Change detection outputs:
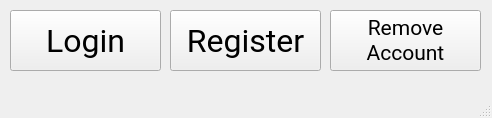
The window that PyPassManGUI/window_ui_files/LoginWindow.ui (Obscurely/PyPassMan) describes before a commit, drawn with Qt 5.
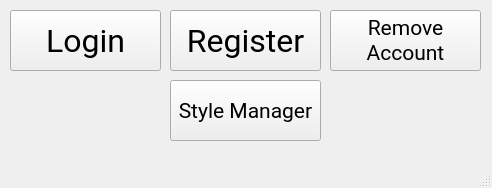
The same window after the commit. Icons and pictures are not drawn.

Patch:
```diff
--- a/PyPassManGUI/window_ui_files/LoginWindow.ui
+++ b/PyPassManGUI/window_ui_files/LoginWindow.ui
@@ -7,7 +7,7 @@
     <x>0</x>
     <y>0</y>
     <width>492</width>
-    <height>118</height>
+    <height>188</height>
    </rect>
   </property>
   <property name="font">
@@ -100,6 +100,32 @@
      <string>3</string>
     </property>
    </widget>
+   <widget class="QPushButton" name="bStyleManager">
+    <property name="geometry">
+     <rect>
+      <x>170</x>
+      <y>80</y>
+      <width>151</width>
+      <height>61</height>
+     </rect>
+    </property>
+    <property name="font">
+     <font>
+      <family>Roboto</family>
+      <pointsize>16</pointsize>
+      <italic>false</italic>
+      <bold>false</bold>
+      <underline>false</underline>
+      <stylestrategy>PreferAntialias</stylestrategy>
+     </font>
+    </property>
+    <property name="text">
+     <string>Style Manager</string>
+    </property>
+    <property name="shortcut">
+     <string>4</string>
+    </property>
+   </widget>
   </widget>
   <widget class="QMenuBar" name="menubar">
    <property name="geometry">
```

*Required work:*
Print all entries exactly, without images.

*Response area:*
The window that PyPassManGUI/window_ui_files/LoginWindow.ui (Obscurely/PyPassMan) describes before a commit, drawn with Qt 5.
The same window after the commit. Icons and pictures are not drawn.

Patch:
```diff
--- a/PyPassManGUI/window_ui_files/LoginWindow.ui
+++ b/PyPassManGUI/window_ui_files/LoginWindow.ui
@@ -7,7 +7,7 @@
     <x>0</x>
     <y>0</y>
     <width>492</width>
-    <height>118</height>
+    <height>188</height>
    </rect>
   </property>
   <property name="font">
@@ -100,6 +100,32 @@
      <string>3</string>
     </property>
    </widget>
+   <widget class="QPushButton" name="bStyleManager">
+    <property name="geometry">
+     <rect>
+      <x>170</x>
+      <y>80</y>
+      <width>151</width>
+      <height>61</height>
+     </rect>
+    </property>
+    <property name="font">
+     <font>
+      <family>Roboto</family>
+      <pointsize>16</pointsize>
+      <italic>false</italic>
+      <bold>false</bold>
+      <underline>false</underline>
+      <stylestrategy>PreferAntialias</stylestrategy>
+     </font>
+    </property>
+    <property name="text">
+     <string>Style Manager</string>
+    </property>
+    <property name="shortcut">
+     <string>4</string>
+    </property>
+   </widget>
   </widget>
   <widget class="QMenuBar" name="menubar">
    <property name="geometry">
```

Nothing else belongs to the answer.